What is inflation?

Michal Hladký

What is inflation, how does it work, and how to stop it? These are some of the most common questions everyone has been asking themselves in recent months. However, inflation does not only determine the rate at which money loses value. Everyone can feel its effects, most notably in the rising prices of various types of goods.

Definition of inflation

Everyone talks about inflation, and everyone has heard of it, but what is the true definition of inflation? To put it simply — it is the loss of value of the currency over time. The consequence is that we buy less for the same money than before. In the case of positive inflation, prices and services rise simultaneously. 

Investments are an effective tool to hedge against inflation. Read more in the article we wrote on this topic.

Measuring inflation

The development and measurement of inflation is the responsibility of the reservre bank or other local regulatory body in the given country (for example Federal Reserve System or simply "the Fed" in the United States), which then also publishes the resulting values. The published value of inflation is reported in these statistics as year-on-year. It therefore shows how much the given currency has weakened over the past twelve months. Depending on the type of inflation, the relevant index is then published. The Consumer Price Index (CPI) is among the most well-known.

Walking on thin ice
Although inflation has recently been perceived by the overwhelming majority quite negatively, its healthy level is necessary for the proper functioning of the current system. If inflation falls to negative values, we are then talking about so-called deflation, which can have similarly harmful effects on the economy. All major national reserve banks therefore take profound care of keeping inflation within the necessary limits.

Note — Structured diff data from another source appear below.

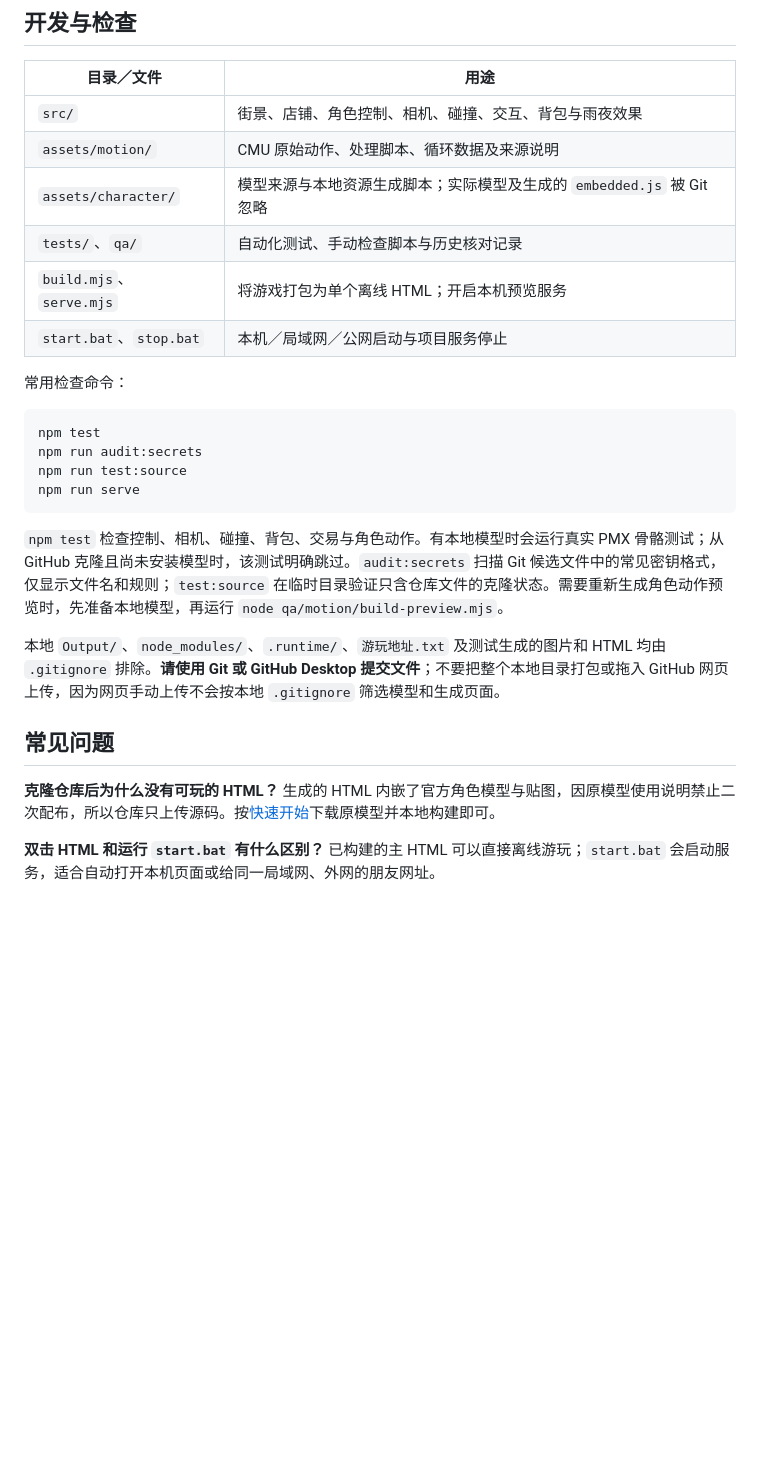
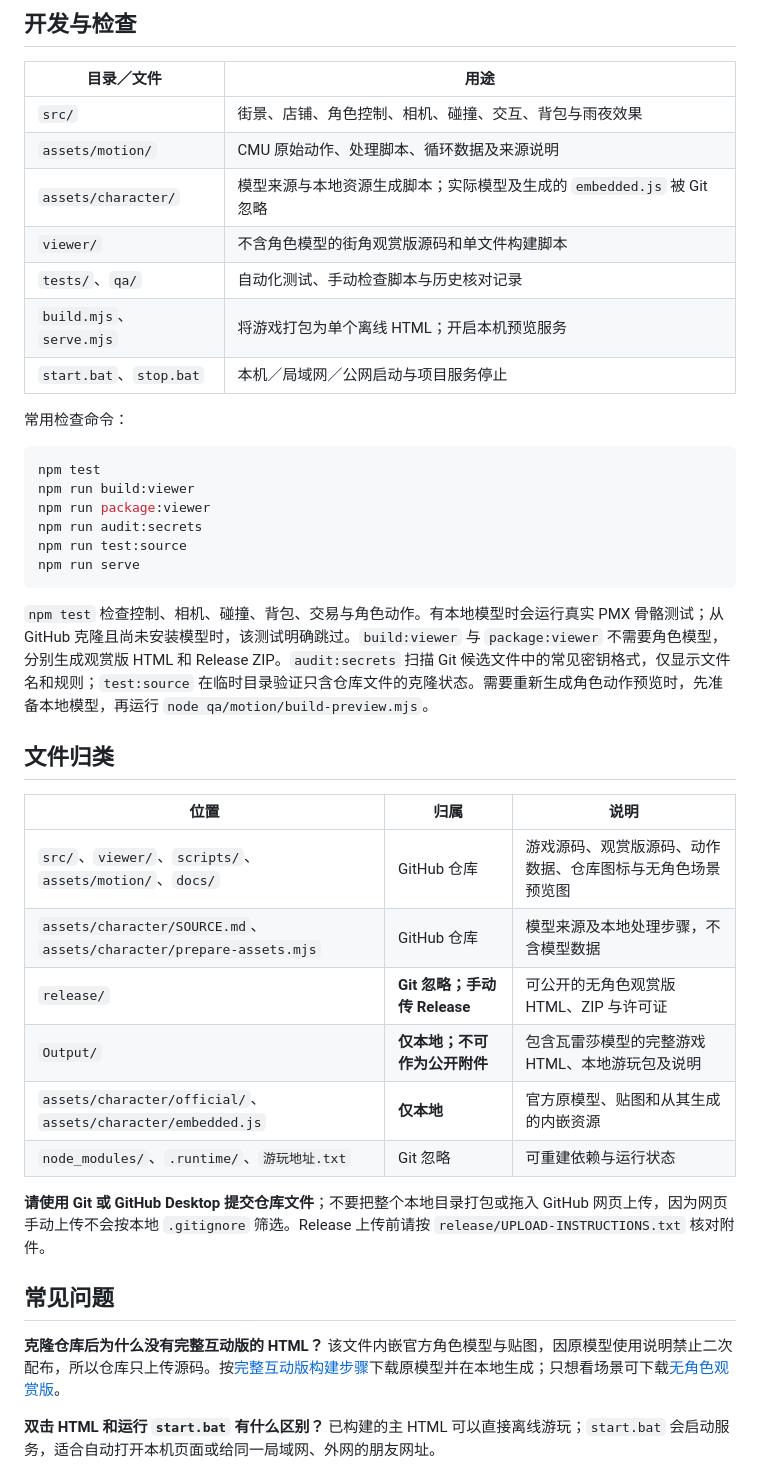
Before and after one commit to w2902171175/Varesa-World3D, a Markdown page: README.md, the part around one of its changes. Rendered like a GitHub page; blank space fills up the shorter version.

````diff
--- a/README.md
+++ b/README.md
@@ -110,6 +131,7 @@ npm run build
 | `src/` | 街景、店铺、角色控制、相机、碰撞、交互、背包与雨夜效果 |
 | `assets/motion/` | CMU 原始动作、处理脚本、循环数据及来源说明 |
 | `assets/character/` | 模型来源与本地资源生成脚本；实际模型及生成的 `embedded.js` 被 Git 忽略 |
+| `viewer/` | 不含角色模型的街角观赏版源码和单文件构建脚本 |
 | `tests/`、`qa/` | 自动化测试、手动检查脚本与历史核对记录 |
 | `build.mjs`、`serve.mjs` | 将游戏打包为单个离线 HTML；开启本机预览服务 |
 | `start.bat`、`stop.bat` | 本机／局域网／公网启动与项目服务停止 |
@@ -118,20 +140,35 @@ npm run build
 
 ```powershell
 npm test
+npm run build:viewer
+npm run package:viewer
 npm run audit:secrets
 npm run test:source
 npm run serve
 ```
 
-`npm test` 检查控制、相机、碰撞、背包、交易与角色动作。有本地模型时会运行真实 PMX 骨骼测试；从 GitHub 克隆且尚未安装模型时，该测试明确跳过。`audit:secrets` 扫描 Git 候选文件中的常见密钥格式，仅显示文件名和规则；`test:source` 在临时目录验证只含仓库文件的克隆状态。需要重新生成角色动作预览时，先准备本地模型，再运行 `node qa/motion/build-preview.mjs`。
+`npm test` 检查控制、相机、碰撞、背包、交易与角色动作。有本地模型时会运行真实 PMX 骨骼测试；从 GitHub 克隆且尚未安装模型时，该测试明确跳过。`build:viewer` 与 `package:viewer` 不需要角色模型，分别生成观赏版 HTML 和 Release ZIP。`audit:secrets` 扫描 Git 候选文件中的常见密钥格式，仅显示文件名和规则；`test:source` 在临时目录验证只含仓库文件的克隆状态。需要重新生成角色动作预览时，先准备本地模型，再运行 `node qa/motion/build-preview.mjs`。
 
-本地 `Output/`、`node_modules/`、`.runtime/`、`游玩地址.txt` 及测试生成的图片和 HTML 均由 `.gitignore` 排除。**请使用 Git 或 GitHub Desktop 提交文件**；不要把整个本地目录打包或拖入 GitHub 网页上传，因为网页手动上传不会按本地 `.gitignore` 筛选模型和生成页面。
+<a id="layout"></a>
+
+## 文件归类
+
+| 位置 | 归属 | 说明 |
+| --- | --- | --- |
+| `src/`、`viewer/`、`scripts/`、`assets/motion/`、`docs/` | GitHub 仓库 | 游戏源码、观赏版源码、动作数据、仓库图标与无角色场景预览图 |
+| `assets/character/SOURCE.md`、`assets/character/prepare-assets.mjs` | GitHub 仓库 | 模型来源及本地处理步骤，不含模型数据 |
+| `release/` | **Git 忽略；手动传 Release** | 可公开的无角色观赏版 HTML、ZIP 与许可证 |
+| `Output/` | **仅本地；不可作为公开附件** | 包含瓦雷莎模型的完整游戏 HTML、本地游玩包及说明 |
+| `assets/character/official/`、`assets/character/embedded.js` | **仅本地** | 官方原模型、贴图和从其生成的内嵌资源 |
+| `node_modules/`、`.runtime/`、`游玩地址.txt` | Git 忽略 | 可重建依赖与运行状态 |
+
+**请使用 Git 或 GitHub Desktop 提交仓库文件**；不要把整个本地目录打包或拖入 GitHub 网页上传，因为网页手动上传不会按本地 `.gitignore` 筛选。Release 上传前请按 `release/UPLOAD-INSTRUCTIONS.txt` 核对附件。
 
 <a id="faq"></a>
 
 ## 常见问题
 
-**克隆仓库后为什么没有可玩的 HTML？** 生成的 HTML 内嵌了官方角色模型与贴图，因原模型使用说明禁止二次配布，所以仓库只上传源码。按[快速开始](#quick-start)下载原模型并本地构建即可。
+**克隆仓库后为什么没有完整互动版的 HTML？** 该文件内嵌官方角色模型与贴图，因原模型使用说明禁止二次配布，所以仓库只上传源码。按[完整互动版构建步骤](#quick-start)下载原模型并在本地生成；只想看场景可下载[无角色观赏版](#release)。
 
 **双击 HTML 和运行 `start.bat` 有什么区别？** 已构建的主 HTML 可以直接离线游玩；`start.bat` 会启动服务，适合自动打开本机页面或给同一局域网、外网的朋友网址。
 
````
Also changed, not shown: other parts of README.md (+26 -5 lines), viewer/README.md (added, +5 -0 lines), docs/viewer-preview.png (added), 12 other files.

What it looks like when inflation gets out of control? This can be seen currently in several countries across the globe, some reaching values that are difficult for many to even imagine. This includes, for example places like Turkey, Argentina and Venezuela. Some sources even claim that namey in Venezuela, the highest measured inflation was 13,380% (Yes! A whooping thirteen thousand percent!).
According to the values that inflation reaches, it is usually divided into the following variants:

  • Creeping Inflation: Mild inflation or moderate inflation. This type of inflation occurs when the price level persistently rises over a period of time at an acceptable and steady rate. When the rate of inflation is less than 10 per cent annually, or it is a single digit inflation rate, it is considered to be a moderate inflation.
  • Galloping Inflation: If inflation gets out of control, it may assume the character of galloping inflation. Inflation in the double or triple digit range of 20, 100 or 200 percent a year is called galloping inflation. Many Latin American countries such as Argentina, Brazil had inflation rates of 50 to 700 percent per year in the 1970s and 1980s.
  • Hyperinflation: Nothing good can be said about a market economy in which prices are rising a million or even a trillion percent per year. Hyperinflation occurs when the prices go out of control and the monetary authorities are unable to control it whatsoever either due to bad financial policies or even blatant incompetence. Germany had witnessed hyperinflation in 1920's, also previously mentioned country of Venezuela is one of today's prime examples of this phenomenon.
  • Stagflation: When inflation and economic stagnation (or recession) occur simultaneously and remain unchecked for a certain period of time. Stagflation hit most developed countries in 1970s, during world oil crisis.
  • Deflation: Basically the opposite of inflation. It refers to a sustained decline in the price level of goods and services. It occurs when the annual inflation rate falls below zero percent (i.e. negative inflation rate), resulting in an increase in the real value of money. Japan faced deflation for almost a decade in 1990s.

Inflationary spiral

An inflationary spiral is sometimes also called a price spiral. It takes place at a time when rising inflation creates pressure to increase wages, which comes from unions or employees who want to compensate for rising costs of goods.

Cryptocurrencies and Inflation

It is no coincidence that the countries most affected by uncontrollable inflation are also among those in which cryptocurrencies enjoy the greatest popularity. Therefore, citizens of Russia or Turkey have a strong presence in the international crypto community. Crypto is also quite popular in South America. Not only ordinary savers are affected, but all entities. It is therefore no coincidence that last year two football clubs coming from this continent tried to transfer a player using cryptocurrencies.